A MAJOR audit of the country’s two new financial regulators shows that they have cost over £100m more than their predecessor, but are also bringing in far more money from fines.
The National Audit Office (NAO) today releases its analysis of the Financial Conduct Authority (FCA) and the Bank of England’s prudential regulation authority (PRA), forecasting that they cost £127m more in 2013-14 than their predecessor organisation did during 2012-13.
Despite a headline bill of £664m for both organisations, the value of fines collected by the watchdogs soared last year, with £472m collected. In 2012, only £312m was collected, and less than £100m was levied in each of the two years before that.
“These are still early days for the new regulators, and there are encouraging signs that their new approaches are gaining traction,” said Amyas Morse, head of the NAO.
However, Morse added that there are some issues surrounding staff retention: “Attracting and retaining the right staff are vital to keeping this progress on track, and so both regulators need to tackle this issue.”
More than a quarter of the people who have resigned from the PRA were classed as high performers, and a third of FCA staff have been there for less than two years, raising some concerns that there is not enough experience in the complex regulatory environment.
The audit says it is still too early to say how the new bodies’ approach to collecting and managing information is an improvement on the Financial Services Authority (FSA)
FCA transparency is also congratulated by the report, but the NAO says that its inability to legally access the Bank of England’s financial information limits its ability to assess the performance of the PRA.
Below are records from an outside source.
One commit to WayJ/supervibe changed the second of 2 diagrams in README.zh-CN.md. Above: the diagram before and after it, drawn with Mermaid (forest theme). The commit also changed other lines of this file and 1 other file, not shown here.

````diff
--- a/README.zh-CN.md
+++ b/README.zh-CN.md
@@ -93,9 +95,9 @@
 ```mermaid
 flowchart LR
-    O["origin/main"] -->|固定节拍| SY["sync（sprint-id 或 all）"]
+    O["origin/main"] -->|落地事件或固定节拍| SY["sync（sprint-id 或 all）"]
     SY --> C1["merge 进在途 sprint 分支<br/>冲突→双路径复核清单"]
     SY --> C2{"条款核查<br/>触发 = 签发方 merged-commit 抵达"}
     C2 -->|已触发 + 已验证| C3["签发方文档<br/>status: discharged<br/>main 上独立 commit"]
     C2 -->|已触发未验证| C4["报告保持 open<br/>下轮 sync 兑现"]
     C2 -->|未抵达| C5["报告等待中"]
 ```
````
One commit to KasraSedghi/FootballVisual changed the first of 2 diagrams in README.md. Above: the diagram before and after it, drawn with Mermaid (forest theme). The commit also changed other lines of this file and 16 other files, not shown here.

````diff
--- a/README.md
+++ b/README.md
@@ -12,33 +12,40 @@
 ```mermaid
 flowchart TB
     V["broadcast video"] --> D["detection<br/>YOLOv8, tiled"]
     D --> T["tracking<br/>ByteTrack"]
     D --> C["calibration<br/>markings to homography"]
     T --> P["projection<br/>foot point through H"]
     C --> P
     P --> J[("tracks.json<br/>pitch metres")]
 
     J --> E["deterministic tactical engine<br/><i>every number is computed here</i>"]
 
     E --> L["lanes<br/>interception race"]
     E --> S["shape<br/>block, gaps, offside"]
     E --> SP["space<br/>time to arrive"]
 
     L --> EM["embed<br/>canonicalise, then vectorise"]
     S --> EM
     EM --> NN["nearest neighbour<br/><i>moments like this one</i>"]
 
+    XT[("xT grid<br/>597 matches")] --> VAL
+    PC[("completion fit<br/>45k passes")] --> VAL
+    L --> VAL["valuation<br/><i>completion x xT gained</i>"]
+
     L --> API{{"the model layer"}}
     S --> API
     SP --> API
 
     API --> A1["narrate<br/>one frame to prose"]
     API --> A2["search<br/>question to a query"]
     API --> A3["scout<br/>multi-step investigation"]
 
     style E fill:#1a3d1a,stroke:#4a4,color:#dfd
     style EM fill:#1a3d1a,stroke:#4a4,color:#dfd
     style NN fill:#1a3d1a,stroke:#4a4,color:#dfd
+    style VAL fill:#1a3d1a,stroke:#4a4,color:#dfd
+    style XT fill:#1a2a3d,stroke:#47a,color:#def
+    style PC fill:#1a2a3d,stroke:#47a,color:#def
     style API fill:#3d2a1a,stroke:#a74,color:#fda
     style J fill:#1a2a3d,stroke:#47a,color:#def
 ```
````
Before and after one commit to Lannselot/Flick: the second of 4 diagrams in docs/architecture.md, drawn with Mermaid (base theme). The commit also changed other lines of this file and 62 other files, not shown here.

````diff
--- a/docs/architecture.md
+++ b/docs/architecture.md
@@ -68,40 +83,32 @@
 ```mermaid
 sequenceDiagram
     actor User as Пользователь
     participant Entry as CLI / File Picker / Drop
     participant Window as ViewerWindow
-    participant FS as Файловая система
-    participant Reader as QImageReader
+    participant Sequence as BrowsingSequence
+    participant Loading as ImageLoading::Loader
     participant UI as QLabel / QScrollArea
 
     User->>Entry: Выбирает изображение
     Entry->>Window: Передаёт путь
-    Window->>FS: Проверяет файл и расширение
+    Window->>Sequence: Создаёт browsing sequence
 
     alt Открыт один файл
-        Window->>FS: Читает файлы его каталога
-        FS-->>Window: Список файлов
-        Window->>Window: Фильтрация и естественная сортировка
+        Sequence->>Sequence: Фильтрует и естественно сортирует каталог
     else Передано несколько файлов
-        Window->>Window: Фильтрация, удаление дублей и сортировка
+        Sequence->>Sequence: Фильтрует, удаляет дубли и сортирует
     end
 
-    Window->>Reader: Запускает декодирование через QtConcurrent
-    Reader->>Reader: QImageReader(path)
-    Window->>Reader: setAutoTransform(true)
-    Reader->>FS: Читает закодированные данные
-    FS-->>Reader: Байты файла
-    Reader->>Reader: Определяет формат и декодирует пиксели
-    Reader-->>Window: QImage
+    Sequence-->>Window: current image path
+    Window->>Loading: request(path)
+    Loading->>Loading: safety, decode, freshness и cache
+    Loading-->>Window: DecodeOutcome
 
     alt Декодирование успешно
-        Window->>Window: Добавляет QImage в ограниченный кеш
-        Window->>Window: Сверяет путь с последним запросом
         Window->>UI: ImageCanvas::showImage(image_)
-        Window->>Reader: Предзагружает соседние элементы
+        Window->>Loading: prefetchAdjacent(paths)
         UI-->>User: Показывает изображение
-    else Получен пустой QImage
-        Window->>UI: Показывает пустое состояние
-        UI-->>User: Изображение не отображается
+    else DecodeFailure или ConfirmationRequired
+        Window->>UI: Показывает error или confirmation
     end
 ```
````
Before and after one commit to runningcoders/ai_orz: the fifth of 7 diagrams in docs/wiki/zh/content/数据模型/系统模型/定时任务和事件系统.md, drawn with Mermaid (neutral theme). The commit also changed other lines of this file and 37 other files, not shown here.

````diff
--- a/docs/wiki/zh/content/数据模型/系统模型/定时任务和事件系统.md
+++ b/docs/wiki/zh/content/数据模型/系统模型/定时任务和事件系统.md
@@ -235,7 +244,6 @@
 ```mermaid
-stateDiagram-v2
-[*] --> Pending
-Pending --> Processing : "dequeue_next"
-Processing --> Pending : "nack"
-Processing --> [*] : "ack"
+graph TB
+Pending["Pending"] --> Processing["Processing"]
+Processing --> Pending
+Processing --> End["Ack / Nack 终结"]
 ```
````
The PRA and FCA have been operational since April last year, when they started to replace the defunct Financial Services Authority, following reforms after the financial sector’s crash in 2008.